What can you do about your partner’s weight?-Weight Loss
Like men, women are getting fatter, as new research confirms. But if you’re worried about your partner’s weight, what on earth do you do?
The latest research confirms what anyone with eyes probably suspected: British women are getting fatter.
This isn’t being sexist – everybody knows that British men are getting fatter too – but this research was specifically about women.
And what it said was that, of the 30,000 women who participated in the study, more than half had larger waists than the optimum size of 80cm. It said that women were morphing from a traditional pear shape, where fat tends to be stored on the hips, bottom and thighs, to a more dangerous apple shape, where fat is stored around the middle.
Why is that more dangerous? Because the fat is closer to important organs and increases somebody’s chances of heart disease, Type 2 diabetes, cancer and infertility, among other nasties.
All of this is of concern to men because many of these women are our partners or partners-to-be. Their health and wellbeing is directly connected to our own. And that being the case, the fundamental question is this: what can we do about our partner’s weight gain?
The first thing we can do is to tread very carefully indeed. However kindly you put it, telling your partner that she’s getting fat is never going to be easy. In fact, it’s a conversation you probably should never have.
“You could say it in the kindest way possible but, if your partner already has a low self-esteem, chances are that she is not going to take it kindly,” says relationship counsellor Elly Prior.
Prior also points out that by diving straight in you could be opening old wounds. “If that person has had a lifelong problem with weight, then your words are all too easily pattern-matched with childhood taunts,” she says.
The last thing you want to do is remind your partner of some cruel playground teasing. And it’s also true that her weight gain may be the sign of other problems, like unhappiness at work or with your relationship. In which case you’ll have to tackle the root cause first.
But perhaps she hasn’t always had a problem with weight. Perhaps her weight gain is a new phenomenon. In which case, your efforts are best directed by the state of your relationship and how you usually deal with contentious issues.

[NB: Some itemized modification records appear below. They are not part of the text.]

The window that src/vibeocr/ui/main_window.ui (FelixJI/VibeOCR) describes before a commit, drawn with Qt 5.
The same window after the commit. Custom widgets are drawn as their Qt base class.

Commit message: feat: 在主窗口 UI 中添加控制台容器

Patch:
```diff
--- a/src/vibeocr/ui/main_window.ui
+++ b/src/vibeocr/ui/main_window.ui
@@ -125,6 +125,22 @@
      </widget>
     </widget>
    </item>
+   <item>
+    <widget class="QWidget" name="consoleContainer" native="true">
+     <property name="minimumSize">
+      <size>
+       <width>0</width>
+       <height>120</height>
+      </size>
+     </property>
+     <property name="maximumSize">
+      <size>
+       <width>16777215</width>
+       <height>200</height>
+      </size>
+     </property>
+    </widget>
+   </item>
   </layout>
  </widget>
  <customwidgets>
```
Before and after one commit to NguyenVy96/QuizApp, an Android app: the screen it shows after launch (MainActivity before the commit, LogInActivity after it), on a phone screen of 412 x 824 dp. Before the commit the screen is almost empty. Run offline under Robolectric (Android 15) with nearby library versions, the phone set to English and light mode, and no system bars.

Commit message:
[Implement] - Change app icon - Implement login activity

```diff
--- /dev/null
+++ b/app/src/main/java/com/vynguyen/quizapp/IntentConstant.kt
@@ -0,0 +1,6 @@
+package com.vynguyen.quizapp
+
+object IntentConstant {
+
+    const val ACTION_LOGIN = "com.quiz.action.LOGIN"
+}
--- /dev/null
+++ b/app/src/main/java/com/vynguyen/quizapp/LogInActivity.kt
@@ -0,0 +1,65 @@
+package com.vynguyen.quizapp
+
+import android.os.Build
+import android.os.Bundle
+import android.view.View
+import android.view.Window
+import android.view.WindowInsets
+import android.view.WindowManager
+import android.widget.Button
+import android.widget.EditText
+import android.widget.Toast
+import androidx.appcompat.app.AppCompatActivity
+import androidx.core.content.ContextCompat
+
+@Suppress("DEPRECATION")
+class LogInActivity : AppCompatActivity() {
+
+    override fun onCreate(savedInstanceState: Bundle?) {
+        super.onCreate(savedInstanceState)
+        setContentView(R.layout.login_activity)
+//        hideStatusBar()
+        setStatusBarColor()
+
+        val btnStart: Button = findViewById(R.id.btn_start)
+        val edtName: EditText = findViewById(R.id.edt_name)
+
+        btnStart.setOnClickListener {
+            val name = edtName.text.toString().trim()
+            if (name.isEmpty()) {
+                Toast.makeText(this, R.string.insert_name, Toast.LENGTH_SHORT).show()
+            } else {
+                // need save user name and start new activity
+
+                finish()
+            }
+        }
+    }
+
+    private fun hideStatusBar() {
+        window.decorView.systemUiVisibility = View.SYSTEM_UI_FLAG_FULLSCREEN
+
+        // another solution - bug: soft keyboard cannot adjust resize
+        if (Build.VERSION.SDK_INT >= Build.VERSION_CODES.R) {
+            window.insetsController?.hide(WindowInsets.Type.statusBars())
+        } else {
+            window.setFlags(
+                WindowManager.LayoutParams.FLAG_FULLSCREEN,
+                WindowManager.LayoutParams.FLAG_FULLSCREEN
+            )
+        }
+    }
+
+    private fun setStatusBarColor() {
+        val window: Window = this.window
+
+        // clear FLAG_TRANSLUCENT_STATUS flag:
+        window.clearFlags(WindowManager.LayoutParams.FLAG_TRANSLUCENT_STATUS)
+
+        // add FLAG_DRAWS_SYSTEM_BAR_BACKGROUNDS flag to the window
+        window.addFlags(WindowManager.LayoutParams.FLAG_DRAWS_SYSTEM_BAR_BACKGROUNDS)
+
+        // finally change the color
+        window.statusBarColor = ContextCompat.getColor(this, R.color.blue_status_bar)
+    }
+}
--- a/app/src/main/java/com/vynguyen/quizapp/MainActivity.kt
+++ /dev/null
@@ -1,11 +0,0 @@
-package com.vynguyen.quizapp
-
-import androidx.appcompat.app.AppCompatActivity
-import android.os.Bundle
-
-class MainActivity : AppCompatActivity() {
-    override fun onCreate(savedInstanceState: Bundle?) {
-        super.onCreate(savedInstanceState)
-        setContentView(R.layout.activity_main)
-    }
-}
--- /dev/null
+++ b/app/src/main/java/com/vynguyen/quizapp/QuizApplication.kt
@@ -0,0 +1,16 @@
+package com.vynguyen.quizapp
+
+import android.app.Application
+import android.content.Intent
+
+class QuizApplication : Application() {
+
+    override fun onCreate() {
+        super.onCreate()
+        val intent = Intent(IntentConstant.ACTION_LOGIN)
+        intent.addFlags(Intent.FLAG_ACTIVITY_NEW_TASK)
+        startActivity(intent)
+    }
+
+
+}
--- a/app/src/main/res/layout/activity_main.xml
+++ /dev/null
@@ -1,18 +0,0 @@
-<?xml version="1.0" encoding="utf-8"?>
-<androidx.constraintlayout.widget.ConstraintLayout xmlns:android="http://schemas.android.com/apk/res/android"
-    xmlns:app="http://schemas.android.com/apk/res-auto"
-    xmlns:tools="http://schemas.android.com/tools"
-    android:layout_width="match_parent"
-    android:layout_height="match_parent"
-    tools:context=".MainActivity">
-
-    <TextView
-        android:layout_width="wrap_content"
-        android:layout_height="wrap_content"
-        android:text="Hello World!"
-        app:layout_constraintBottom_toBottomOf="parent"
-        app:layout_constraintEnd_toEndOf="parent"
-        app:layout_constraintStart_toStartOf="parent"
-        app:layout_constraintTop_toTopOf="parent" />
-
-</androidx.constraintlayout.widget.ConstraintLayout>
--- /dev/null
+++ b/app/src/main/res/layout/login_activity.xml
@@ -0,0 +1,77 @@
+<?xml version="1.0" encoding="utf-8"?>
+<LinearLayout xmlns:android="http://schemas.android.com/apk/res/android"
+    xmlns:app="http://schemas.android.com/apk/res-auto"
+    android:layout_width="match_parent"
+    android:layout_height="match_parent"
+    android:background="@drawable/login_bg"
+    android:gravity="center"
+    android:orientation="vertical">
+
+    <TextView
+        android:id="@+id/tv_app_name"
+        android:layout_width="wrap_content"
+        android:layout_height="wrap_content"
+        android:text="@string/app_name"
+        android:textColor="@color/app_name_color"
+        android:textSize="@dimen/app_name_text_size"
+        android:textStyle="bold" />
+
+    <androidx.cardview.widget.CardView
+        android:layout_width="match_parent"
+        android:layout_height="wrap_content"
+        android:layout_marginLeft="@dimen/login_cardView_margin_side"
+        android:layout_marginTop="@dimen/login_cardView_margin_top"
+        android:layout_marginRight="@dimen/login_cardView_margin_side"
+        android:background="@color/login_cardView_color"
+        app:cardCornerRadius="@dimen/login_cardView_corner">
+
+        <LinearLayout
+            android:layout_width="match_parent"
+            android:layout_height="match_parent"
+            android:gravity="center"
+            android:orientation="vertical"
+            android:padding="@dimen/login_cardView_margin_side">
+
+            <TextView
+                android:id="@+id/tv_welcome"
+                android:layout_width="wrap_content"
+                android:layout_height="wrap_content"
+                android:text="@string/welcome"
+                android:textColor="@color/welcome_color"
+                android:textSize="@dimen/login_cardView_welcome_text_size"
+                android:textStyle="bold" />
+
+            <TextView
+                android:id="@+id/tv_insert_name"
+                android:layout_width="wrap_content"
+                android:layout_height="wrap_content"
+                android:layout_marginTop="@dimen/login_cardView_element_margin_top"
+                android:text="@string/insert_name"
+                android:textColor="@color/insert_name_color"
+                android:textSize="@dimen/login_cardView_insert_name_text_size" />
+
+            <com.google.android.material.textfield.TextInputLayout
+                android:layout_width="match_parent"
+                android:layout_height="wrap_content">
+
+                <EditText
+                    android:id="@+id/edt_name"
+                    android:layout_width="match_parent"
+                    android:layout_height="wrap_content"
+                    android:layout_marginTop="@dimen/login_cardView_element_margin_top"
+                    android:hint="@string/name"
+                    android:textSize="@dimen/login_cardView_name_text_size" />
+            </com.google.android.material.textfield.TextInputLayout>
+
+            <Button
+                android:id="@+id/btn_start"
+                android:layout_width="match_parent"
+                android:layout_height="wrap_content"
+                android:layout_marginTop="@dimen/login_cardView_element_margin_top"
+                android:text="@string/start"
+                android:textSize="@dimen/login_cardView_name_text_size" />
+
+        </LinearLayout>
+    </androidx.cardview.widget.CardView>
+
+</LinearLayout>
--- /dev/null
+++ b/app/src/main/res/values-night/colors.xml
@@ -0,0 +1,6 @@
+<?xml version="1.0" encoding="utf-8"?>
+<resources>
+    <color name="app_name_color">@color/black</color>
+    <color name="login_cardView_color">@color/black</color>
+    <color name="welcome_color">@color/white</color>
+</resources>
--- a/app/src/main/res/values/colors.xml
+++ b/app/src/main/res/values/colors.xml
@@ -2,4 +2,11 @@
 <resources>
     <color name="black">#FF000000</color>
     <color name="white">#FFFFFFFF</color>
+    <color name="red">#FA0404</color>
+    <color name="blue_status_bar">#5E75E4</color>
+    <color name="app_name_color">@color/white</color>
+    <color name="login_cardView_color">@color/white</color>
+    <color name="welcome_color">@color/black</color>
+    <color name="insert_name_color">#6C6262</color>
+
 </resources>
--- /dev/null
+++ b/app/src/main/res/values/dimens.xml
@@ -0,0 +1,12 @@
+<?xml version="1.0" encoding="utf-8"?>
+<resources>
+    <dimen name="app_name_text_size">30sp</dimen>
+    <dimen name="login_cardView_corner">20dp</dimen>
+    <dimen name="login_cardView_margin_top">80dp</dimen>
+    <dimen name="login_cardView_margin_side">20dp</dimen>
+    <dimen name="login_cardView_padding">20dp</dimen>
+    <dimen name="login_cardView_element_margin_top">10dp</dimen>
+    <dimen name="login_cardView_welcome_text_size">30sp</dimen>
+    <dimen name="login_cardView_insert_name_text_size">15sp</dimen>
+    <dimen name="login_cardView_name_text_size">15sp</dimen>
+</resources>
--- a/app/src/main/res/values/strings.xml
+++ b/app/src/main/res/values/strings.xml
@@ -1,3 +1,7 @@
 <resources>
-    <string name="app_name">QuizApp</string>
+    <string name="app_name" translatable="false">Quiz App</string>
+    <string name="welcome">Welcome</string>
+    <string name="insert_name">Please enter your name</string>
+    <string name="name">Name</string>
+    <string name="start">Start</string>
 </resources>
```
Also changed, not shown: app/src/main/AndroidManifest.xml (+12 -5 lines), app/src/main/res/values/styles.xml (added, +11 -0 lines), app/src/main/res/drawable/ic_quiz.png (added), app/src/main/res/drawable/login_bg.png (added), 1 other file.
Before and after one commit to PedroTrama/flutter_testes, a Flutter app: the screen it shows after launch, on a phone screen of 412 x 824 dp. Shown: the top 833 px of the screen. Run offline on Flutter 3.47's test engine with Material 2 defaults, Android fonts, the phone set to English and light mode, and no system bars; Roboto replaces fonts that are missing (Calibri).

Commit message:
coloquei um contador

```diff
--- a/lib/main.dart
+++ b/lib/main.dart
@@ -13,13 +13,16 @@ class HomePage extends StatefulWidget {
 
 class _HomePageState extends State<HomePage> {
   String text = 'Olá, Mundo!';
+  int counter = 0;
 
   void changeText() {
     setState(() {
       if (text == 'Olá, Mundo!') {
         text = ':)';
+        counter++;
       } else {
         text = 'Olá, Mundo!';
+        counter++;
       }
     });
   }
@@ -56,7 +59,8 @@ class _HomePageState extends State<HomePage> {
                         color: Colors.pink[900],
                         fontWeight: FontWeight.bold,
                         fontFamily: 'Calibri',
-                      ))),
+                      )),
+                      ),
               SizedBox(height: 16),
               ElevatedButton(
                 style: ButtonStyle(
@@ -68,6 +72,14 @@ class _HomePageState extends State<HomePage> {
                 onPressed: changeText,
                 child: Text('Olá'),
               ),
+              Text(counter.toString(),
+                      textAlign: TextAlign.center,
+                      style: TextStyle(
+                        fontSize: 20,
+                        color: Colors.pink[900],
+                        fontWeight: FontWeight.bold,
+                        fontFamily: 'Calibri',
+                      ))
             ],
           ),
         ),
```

If you are good communicators, who have dealt well with touchy subjects in the past, it might be possible to bring up the issue directly, if kindly. But your best bet might be to avoid a direct conversation altogether.
Be in it together
So how do you talk to your partner about her weight, without talking to her about her weight?
The fact is, women tend to be pretty body conscious, so she’s probably aware of her weight gain. If she hasn’t mentioned it, she may be trying to hide it. If she’s started shying away from getting undressed in front of you or wearing more revealing outfits, the last thing you want to do is make her feel worse.
One way out is to suggest joint action. According to Elly Prior, you could suggest an exercise regime for you both. You could tell her you want to start exercising for your own sake, and doing it together would help to keep you motivated.
This isn’t such an easy solution if you already work out, of course, but you could always ‘decide’ you fancy a change.
Maybe running all the time is getting boring, so you want to do a bit of cycling instead. Football is great, but you’d like to top it up with a few sessions at the gym and it would be fun to do it together.
As Prior suggests, you could couch it as wanting to do something together as a couple, rather than spending every weekday evening sat in front of the telly. It could even sound romantic.
Set an example
Another tactic, says Elly Prior, is simply to set a good example. The fact is, one partner often mirrors the other in the things they do and, importantly, the things they eat.
A recent study by researchers at the University of Queensland confirmed this. It found that, over a 10-year period, women who lived with partners put on four pounds more in weight, on average, than women who lived alone. It could be that your own eating habits are partly responsible for her weight gain.
For example, if you bring a chocolate bar home, she’s more likely to have chocolate. If you buy pudding because you want it, she’s likely to have some even if she wouldn’t have bothered herself.
In other words, if you start eating healthily, she’s likely to as well. If you announce in the morning that you’re grilling salmon fillets for dinner, she’s unlikely to grab a takeaway on the way home. If you say no to dessert, there’s every chance she’ll give it a miss too.
Benefits for both
Setting a good example and suggesting exercise regimes and healthy eating plans you can do together is a win-win, of course. She’ll get healthier and you will too.
The only potential downside? You have to stick to it. But when you’re in it together, that will be far easier to accomplish.